(Stored data)
------

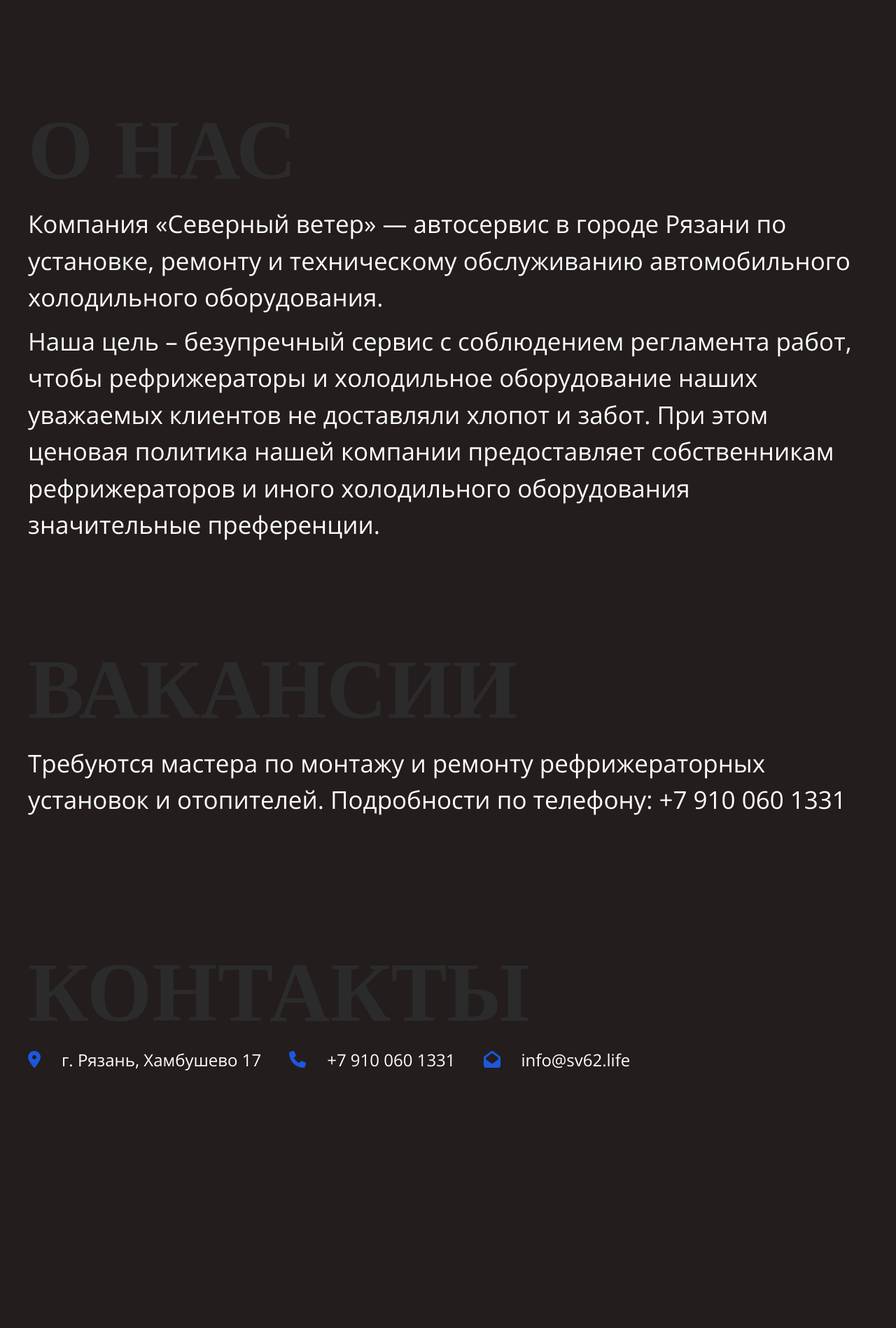
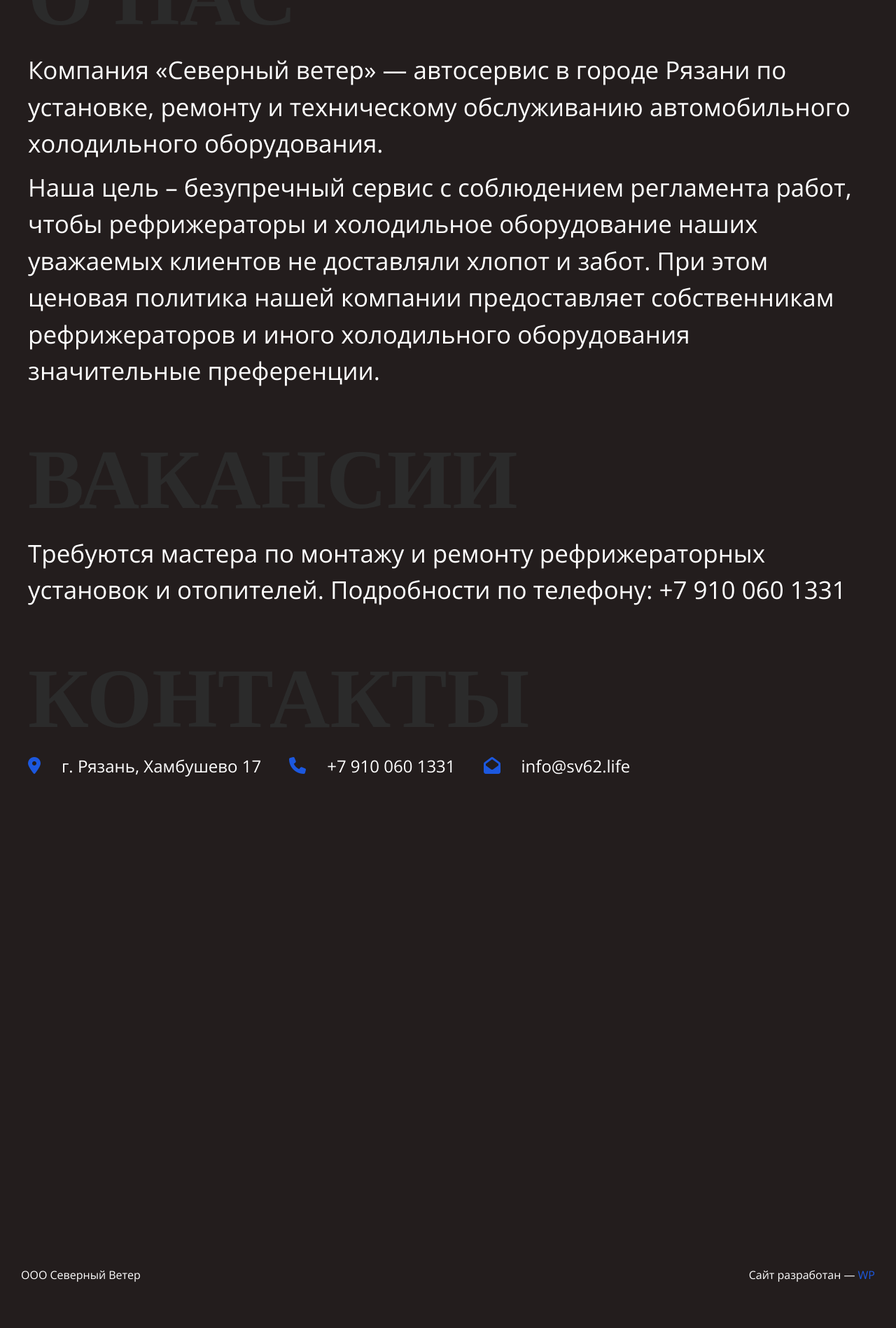
Before and after one commit to ASLplay/s-veter62, a plain HTML site: page index.html in a window 1280 px wide. Shown: the part 2642-4540 px from the top of the page at 70% size. After the commit the page ends 4505 px from the top, so only its background shows below. Drawn offline with Linux system fonts and the light colour scheme; a web font is replaced by a local one.

Commit message:
css optimaze

```diff
--- a/assets/css/index.scss
+++ b/assets/css/index.scss
@@ -10,6 +10,19 @@
     @media (max-width:760px) {
         font-size: 36px;
 
+    }
+}
+
+.main {
+    display: flex;
+    margin: auto;
+    flex-direction: column;
+    gap: 50px;
+    padding: 0 20px;
+    max-width: 1240px;
+
+    @media (max-width:1024px) {
+        gap: 30px;
     }
 }
 
@@ -112,18 +125,15 @@
 }
 
 .services {
-    padding-top: 20px;
+    width: 100%;
     .services_item {
-        padding: 0 20px;
-        margin: auto;
-        max-width: 1240px;
         display: flex;
         flex-direction: column;
         .services_grid {
-            padding: 50px 0;
+            padding: 20px 0;
             display: flex;
             flex-direction: column;
-            gap: 80px;
+            gap: 50px;
             .service {
                 display: flex;
                 padding: 20px 0;
@@ -187,11 +197,8 @@
 }
 
 .about {
-    padding-top: 100px;
+    width: 100%;
     .about_item {
-        margin: auto;
-        padding: 0 20px;
-        max-width: 1240px;
         display: flex;
         flex-direction: column;
         .about_text {
@@ -214,10 +221,7 @@
 }
 
 .vacancies{
-    max-width: 1240px;
-    padding: 0 20px;
-    padding-top: 130px;
-    margin: auto;
+    width: 100%;
     display: flex;
     flex-direction: column;
     p{
@@ -234,10 +238,7 @@
 }
 
 .contact {
-    max-width: 1240px;
-    padding: 0 20px;
-    padding-top: 170px;
-    margin: auto;
+    width: 100%;
     display: flex;
     flex-direction: column;
 
@@ -250,6 +251,7 @@
             gap: 40px;
             @media (max-width:760px) {
                 gap: 10px;
+                flex-direction: column;
             }
             .contact_details-li {
                 display: flex;
--- a/index.html
+++ b/index.html
@@ -126,6 +126,7 @@
         </div>
     </section>
 
+    <main class="main">
         <section id="services" class="services">
             <div class="services_item">
                 <h2 class="h2">Наши услуги</h2>
@@ -197,12 +198,12 @@
                 <iframe title="Карта" src="https://yandex.ru/map-widget/v1/?um=constructor%3Aa8467b0417755e2368c96db3045fa01b0b12063d76a13f30c72684fc07cb3537&amp;source=constructor" width="600" height="450" frameborder="0"></iframe>
             </section>
         </section>
-
+    </main>
 
     <footer class="footer">
         <div class="footer_text">
             <p class="footer_text-p">ООО Северный Ветер</p>
-            <p class="footer_text-a">Сайт разработан — <a title="KFC" href="#">KFC</a></p>
+            <p class="footer_text-a">Сайт разработан — <a title="WP" href="#">WP</a></p>
         </div>
     </footer>
 
```
Also changed, not shown: assets/css/index.css, 1 other file. Lines whose indentation alone changed are shown as unchanged.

------

- _To do_
Return the entries above exactly and in full; do not include images.

- _Result_
Before and after one commit to ASLplay/s-veter62, a plain HTML site: page index.html in a window 1280 px wide. Shown: the part 2642-4540 px from the top of the page at 70% size. After the commit the page ends 4505 px from the top, so only its background shows below. Drawn offline with Linux system fonts and the light colour scheme; a web font is replaced by a local one.

Commit message:
css optimaze

```diff
--- a/assets/css/index.scss
+++ b/assets/css/index.scss
@@ -10,6 +10,19 @@
     @media (max-width:760px) {
         font-size: 36px;
 
+    }
+}
+
+.main {
+    display: flex;
+    margin: auto;
+    flex-direction: column;
+    gap: 50px;
+    padding: 0 20px;
+    max-width: 1240px;
+
+    @media (max-width:1024px) {
+        gap: 30px;
     }
 }
 
@@ -112,18 +125,15 @@
 }
 
 .services {
-    padding-top: 20px;
+    width: 100%;
     .services_item {
-        padding: 0 20px;
-        margin: auto;
-        max-width: 1240px;
         display: flex;
         flex-direction: column;
         .services_grid {
-            padding: 50px 0;
+            padding: 20px 0;
             display: flex;
             flex-direction: column;
-            gap: 80px;
+            gap: 50px;
             .service {
                 display: flex;
                 padding: 20px 0;
@@ -187,11 +197,8 @@
 }
 
 .about {
-    padding-top: 100px;
+    width: 100%;
     .about_item {
-        margin: auto;
-        padding: 0 20px;
-        max-width: 1240px;
         display: flex;
         flex-direction: column;
         .about_text {
@@ -214,10 +221,7 @@
 }
 
 .vacancies{
-    max-width: 1240px;
-    padding: 0 20px;
-    padding-top: 130px;
-    margin: auto;
+    width: 100%;
     display: flex;
     flex-direction: column;
     p{
@@ -234,10 +238,7 @@
 }
 
 .contact {
-    max-width: 1240px;
-    padding: 0 20px;
-    padding-top: 170px;
-    margin: auto;
+    width: 100%;
     display: flex;
     flex-direction: column;
 
@@ -250,6 +251,7 @@
             gap: 40px;
             @media (max-width:760px) {
                 gap: 10px;
+                flex-direction: column;
             }
             .contact_details-li {
                 display: flex;
--- a/index.html
+++ b/index.html
@@ -126,6 +126,7 @@
         </div>
     </section>
 
+    <main class="main">
         <section id="services" class="services">
             <div class="services_item">
                 <h2 class="h2">Наши услуги</h2>
@@ -197,12 +198,12 @@
                 <iframe title="Карта" src="https://yandex.ru/map-widget/v1/?um=constructor%3Aa8467b0417755e2368c96db3045fa01b0b12063d76a13f30c72684fc07cb3537&amp;source=constructor" width="600" height="450" frameborder="0"></iframe>
             </section>
         </section>
-
+    </main>
 
     <footer class="footer">
         <div class="footer_text">
             <p class="footer_text-p">ООО Северный Ветер</p>
-            <p class="footer_text-a">Сайт разработан — <a title="KFC" href="#">KFC</a></p>
+            <p class="footer_text-a">Сайт разработан — <a title="WP" href="#">WP</a></p>
         </div>
     </footer>
 
```
Also changed, not shown: assets/css/index.css, 1 other file. Lines whose indentation alone changed are shown as unchanged.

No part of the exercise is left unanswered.